What is being asked:
Write out the data below in full, please. Keep every character as given.

Given data:

+===+

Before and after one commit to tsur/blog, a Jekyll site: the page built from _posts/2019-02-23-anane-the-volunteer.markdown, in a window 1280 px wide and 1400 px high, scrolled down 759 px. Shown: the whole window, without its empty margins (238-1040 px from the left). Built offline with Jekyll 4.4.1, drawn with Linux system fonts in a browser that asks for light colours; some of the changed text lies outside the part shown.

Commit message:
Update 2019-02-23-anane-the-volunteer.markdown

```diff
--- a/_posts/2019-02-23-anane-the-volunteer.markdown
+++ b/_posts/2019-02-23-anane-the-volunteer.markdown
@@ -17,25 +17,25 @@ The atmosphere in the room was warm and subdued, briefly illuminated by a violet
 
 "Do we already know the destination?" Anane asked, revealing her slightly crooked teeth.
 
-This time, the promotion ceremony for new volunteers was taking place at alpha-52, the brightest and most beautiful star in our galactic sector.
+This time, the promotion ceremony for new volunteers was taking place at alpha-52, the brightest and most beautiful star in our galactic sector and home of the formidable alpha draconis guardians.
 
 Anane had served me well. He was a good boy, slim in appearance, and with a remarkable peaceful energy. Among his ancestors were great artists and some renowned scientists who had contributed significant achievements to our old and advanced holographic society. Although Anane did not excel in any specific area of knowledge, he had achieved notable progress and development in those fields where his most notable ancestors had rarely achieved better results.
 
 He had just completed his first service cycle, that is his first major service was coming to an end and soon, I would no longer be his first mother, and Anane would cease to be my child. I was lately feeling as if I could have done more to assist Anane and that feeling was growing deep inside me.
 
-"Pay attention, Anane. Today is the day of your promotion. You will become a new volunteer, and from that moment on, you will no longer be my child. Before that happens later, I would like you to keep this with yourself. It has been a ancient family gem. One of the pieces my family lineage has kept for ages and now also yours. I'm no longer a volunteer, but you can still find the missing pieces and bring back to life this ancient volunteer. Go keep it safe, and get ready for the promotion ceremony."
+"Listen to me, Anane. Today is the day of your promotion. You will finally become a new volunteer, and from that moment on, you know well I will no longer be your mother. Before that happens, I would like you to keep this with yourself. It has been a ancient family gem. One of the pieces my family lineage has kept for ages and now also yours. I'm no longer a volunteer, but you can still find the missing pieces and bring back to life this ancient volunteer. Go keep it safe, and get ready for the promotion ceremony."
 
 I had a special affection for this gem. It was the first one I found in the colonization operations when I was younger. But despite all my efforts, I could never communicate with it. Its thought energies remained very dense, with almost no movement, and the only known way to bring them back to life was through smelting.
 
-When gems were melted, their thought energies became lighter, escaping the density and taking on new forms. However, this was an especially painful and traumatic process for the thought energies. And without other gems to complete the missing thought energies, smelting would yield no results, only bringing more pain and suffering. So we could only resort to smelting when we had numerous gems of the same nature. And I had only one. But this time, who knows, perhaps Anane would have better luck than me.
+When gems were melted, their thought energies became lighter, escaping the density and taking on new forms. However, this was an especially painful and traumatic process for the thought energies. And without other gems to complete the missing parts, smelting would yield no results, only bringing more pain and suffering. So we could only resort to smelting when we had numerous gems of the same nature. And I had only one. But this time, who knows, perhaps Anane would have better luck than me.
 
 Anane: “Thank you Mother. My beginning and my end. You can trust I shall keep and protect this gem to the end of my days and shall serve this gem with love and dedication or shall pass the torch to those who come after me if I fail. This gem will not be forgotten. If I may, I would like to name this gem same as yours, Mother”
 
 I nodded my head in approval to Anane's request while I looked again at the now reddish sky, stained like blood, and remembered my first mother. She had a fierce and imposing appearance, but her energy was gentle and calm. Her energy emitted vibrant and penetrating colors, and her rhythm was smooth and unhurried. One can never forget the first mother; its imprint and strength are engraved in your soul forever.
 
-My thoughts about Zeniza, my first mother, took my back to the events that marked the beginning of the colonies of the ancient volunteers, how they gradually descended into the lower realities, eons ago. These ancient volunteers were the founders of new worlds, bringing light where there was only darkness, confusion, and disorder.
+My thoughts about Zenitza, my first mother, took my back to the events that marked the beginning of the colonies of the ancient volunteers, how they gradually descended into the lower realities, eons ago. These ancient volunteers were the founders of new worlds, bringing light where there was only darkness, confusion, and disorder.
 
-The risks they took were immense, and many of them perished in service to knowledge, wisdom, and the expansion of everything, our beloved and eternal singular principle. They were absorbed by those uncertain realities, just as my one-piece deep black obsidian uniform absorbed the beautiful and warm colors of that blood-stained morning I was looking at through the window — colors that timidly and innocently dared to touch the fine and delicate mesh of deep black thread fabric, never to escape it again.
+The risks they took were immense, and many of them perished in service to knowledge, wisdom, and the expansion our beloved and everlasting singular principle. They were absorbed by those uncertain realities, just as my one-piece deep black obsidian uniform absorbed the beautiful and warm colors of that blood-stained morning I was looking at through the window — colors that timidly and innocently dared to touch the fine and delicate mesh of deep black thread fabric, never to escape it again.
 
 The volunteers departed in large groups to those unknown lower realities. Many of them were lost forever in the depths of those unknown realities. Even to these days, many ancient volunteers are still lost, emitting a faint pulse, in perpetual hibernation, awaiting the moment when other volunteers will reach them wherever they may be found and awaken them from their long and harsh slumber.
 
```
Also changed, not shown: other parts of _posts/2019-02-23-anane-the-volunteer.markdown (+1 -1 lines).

+===+

Task answer:
Before and after one commit to tsur/blog, a Jekyll site: the page built from _posts/2019-02-23-anane-the-volunteer.markdown, in a window 1280 px wide and 1400 px high, scrolled down 759 px. Shown: the whole window, without its empty margins (238-1040 px from the left). Built offline with Jekyll 4.4.1, drawn with Linux system fonts in a browser that asks for light colours; some of the changed text lies outside the part shown.

Commit message:
Update 2019-02-23-anane-the-volunteer.markdown

```diff
--- a/_posts/2019-02-23-anane-the-volunteer.markdown
+++ b/_posts/2019-02-23-anane-the-volunteer.markdown
@@ -17,25 +17,25 @@ The atmosphere in the room was warm and subdued, briefly illuminated by a violet
 
 "Do we already know the destination?" Anane asked, revealing her slightly crooked teeth.
 
-This time, the promotion ceremony for new volunteers was taking place at alpha-52, the brightest and most beautiful star in our galactic sector.
+This time, the promotion ceremony for new volunteers was taking place at alpha-52, the brightest and most beautiful star in our galactic sector and home of the formidable alpha draconis guardians.
 
 Anane had served me well. He was a good boy, slim in appearance, and with a remarkable peaceful energy. Among his ancestors were great artists and some renowned scientists who had contributed significant achievements to our old and advanced holographic society. Although Anane did not excel in any specific area of knowledge, he had achieved notable progress and development in those fields where his most notable ancestors had rarely achieved better results.
 
 He had just completed his first service cycle, that is his first major service was coming to an end and soon, I would no longer be his first mother, and Anane would cease to be my child. I was lately feeling as if I could have done more to assist Anane and that feeling was growing deep inside me.
 
-"Pay attention, Anane. Today is the day of your promotion. You will become a new volunteer, and from that moment on, you will no longer be my child. Before that happens later, I would like you to keep this with yourself. It has been a ancient family gem. One of the pieces my family lineage has kept for ages and now also yours. I'm no longer a volunteer, but you can still find the missing pieces and bring back to life this ancient volunteer. Go keep it safe, and get ready for the promotion ceremony."
+"Listen to me, Anane. Today is the day of your promotion. You will finally become a new volunteer, and from that moment on, you know well I will no longer be your mother. Before that happens, I would like you to keep this with yourself. It has been a ancient family gem. One of the pieces my family lineage has kept for ages and now also yours. I'm no longer a volunteer, but you can still find the missing pieces and bring back to life this ancient volunteer. Go keep it safe, and get ready for the promotion ceremony."
 
 I had a special affection for this gem. It was the first one I found in the colonization operations when I was younger. But despite all my efforts, I could never communicate with it. Its thought energies remained very dense, with almost no movement, and the only known way to bring them back to life was through smelting.
 
-When gems were melted, their thought energies became lighter, escaping the density and taking on new forms. However, this was an especially painful and traumatic process for the thought energies. And without other gems to complete the missing thought energies, smelting would yield no results, only bringing more pain and suffering. So we could only resort to smelting when we had numerous gems of the same nature. And I had only one. But this time, who knows, perhaps Anane would have better luck than me.
+When gems were melted, their thought energies became lighter, escaping the density and taking on new forms. However, this was an especially painful and traumatic process for the thought energies. And without other gems to complete the missing parts, smelting would yield no results, only bringing more pain and suffering. So we could only resort to smelting when we had numerous gems of the same nature. And I had only one. But this time, who knows, perhaps Anane would have better luck than me.
 
 Anane: “Thank you Mother. My beginning and my end. You can trust I shall keep and protect this gem to the end of my days and shall serve this gem with love and dedication or shall pass the torch to those who come after me if I fail. This gem will not be forgotten. If I may, I would like to name this gem same as yours, Mother”
 
 I nodded my head in approval to Anane's request while I looked again at the now reddish sky, stained like blood, and remembered my first mother. She had a fierce and imposing appearance, but her energy was gentle and calm. Her energy emitted vibrant and penetrating colors, and her rhythm was smooth and unhurried. One can never forget the first mother; its imprint and strength are engraved in your soul forever.
 
-My thoughts about Zeniza, my first mother, took my back to the events that marked the beginning of the colonies of the ancient volunteers, how they gradually descended into the lower realities, eons ago. These ancient volunteers were the founders of new worlds, bringing light where there was only darkness, confusion, and disorder.
+My thoughts about Zenitza, my first mother, took my back to the events that marked the beginning of the colonies of the ancient volunteers, how they gradually descended into the lower realities, eons ago. These ancient volunteers were the founders of new worlds, bringing light where there was only darkness, confusion, and disorder.
 
-The risks they took were immense, and many of them perished in service to knowledge, wisdom, and the expansion of everything, our beloved and eternal singular principle. They were absorbed by those uncertain realities, just as my one-piece deep black obsidian uniform absorbed the beautiful and warm colors of that blood-stained morning I was looking at through the window — colors that timidly and innocently dared to touch the fine and delicate mesh of deep black thread fabric, never to escape it again.
+The risks they took were immense, and many of them perished in service to knowledge, wisdom, and the expansion our beloved and everlasting singular principle. They were absorbed by those uncertain realities, just as my one-piece deep black obsidian uniform absorbed the beautiful and warm colors of that blood-stained morning I was looking at through the window — colors that timidly and innocently dared to touch the fine and delicate mesh of deep black thread fabric, never to escape it again.
 
 The volunteers departed in large groups to those unknown lower realities. Many of them were lost forever in the depths of those unknown realities. Even to these days, many ancient volunteers are still lost, emitting a faint pulse, in perpetual hibernation, awaiting the moment when other volunteers will reach them wherever they may be found and awaken them from their long and harsh slumber.
 
```
Also changed, not shown: other parts of _posts/2019-02-23-anane-the-volunteer.markdown (+1 -1 lines).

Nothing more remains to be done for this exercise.